YOUR INSTRUCTIONS:
Write out each line from the data below that includes the word "latest".
---------- RECORDS SHOWN
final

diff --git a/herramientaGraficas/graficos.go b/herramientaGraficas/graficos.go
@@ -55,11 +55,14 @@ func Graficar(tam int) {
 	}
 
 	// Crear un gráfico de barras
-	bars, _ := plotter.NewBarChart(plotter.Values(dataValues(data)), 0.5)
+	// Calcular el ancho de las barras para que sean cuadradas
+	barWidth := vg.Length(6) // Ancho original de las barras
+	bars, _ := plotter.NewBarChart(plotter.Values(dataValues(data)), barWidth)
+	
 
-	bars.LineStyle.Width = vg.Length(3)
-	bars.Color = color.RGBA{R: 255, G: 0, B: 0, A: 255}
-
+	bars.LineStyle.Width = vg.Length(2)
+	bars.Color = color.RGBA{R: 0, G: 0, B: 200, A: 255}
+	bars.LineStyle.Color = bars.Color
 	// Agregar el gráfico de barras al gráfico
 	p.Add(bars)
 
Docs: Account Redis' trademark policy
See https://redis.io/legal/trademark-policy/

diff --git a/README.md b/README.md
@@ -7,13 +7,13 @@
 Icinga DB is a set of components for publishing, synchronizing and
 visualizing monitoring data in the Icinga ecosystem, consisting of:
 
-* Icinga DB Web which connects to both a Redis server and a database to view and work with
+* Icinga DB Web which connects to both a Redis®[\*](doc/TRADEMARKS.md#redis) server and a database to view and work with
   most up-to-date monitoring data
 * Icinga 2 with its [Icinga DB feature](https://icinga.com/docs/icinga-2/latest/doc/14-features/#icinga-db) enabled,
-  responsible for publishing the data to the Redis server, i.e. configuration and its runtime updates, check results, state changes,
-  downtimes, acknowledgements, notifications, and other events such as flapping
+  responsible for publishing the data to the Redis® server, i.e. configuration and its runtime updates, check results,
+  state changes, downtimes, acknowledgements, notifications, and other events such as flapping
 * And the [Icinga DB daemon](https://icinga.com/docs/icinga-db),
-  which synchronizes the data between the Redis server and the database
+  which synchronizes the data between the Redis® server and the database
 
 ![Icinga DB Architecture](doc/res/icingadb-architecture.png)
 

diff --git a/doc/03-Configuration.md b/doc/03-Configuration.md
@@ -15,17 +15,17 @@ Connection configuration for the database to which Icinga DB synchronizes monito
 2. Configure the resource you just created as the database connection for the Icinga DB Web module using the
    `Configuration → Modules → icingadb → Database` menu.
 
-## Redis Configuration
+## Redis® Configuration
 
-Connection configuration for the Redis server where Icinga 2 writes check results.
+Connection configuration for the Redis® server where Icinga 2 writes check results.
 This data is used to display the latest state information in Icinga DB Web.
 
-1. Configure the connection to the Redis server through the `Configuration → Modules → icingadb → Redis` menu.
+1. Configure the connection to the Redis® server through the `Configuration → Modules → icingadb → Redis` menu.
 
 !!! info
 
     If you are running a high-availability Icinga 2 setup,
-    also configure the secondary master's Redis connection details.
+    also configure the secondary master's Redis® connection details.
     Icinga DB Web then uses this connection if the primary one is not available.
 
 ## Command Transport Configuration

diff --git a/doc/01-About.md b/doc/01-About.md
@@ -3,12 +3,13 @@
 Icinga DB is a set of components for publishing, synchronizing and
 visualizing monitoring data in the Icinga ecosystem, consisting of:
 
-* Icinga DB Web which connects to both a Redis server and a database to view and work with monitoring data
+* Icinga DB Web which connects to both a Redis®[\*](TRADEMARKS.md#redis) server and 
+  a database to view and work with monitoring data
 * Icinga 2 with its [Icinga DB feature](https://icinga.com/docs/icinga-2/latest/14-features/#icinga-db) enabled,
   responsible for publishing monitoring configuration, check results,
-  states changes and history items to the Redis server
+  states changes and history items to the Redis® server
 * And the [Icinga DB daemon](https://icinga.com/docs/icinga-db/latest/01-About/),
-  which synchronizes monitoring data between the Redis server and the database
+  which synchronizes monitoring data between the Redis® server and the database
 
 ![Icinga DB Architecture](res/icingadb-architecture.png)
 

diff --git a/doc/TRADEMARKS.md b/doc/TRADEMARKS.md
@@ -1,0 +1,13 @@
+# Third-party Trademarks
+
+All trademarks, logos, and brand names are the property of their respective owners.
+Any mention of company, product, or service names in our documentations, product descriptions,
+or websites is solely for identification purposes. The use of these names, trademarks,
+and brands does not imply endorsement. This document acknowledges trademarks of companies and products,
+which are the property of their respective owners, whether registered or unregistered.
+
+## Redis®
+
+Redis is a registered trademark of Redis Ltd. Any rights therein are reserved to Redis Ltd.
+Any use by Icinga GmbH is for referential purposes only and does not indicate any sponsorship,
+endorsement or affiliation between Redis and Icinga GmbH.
--------------------
ANSWER BELOW:
 * Icinga 2 with its [Icinga DB feature](https://icinga.com/docs/icinga-2/latest/doc/14-features/#icinga-db) enabled,
 This data is used to display the latest state information in Icinga DB Web.
 * Icinga 2 with its [Icinga DB feature](https://icinga.com/docs/icinga-2/latest/14-features/#icinga-db) enabled,
 * And the [Icinga DB daemon](https://icinga.com/docs/icinga-db/latest/01-About/),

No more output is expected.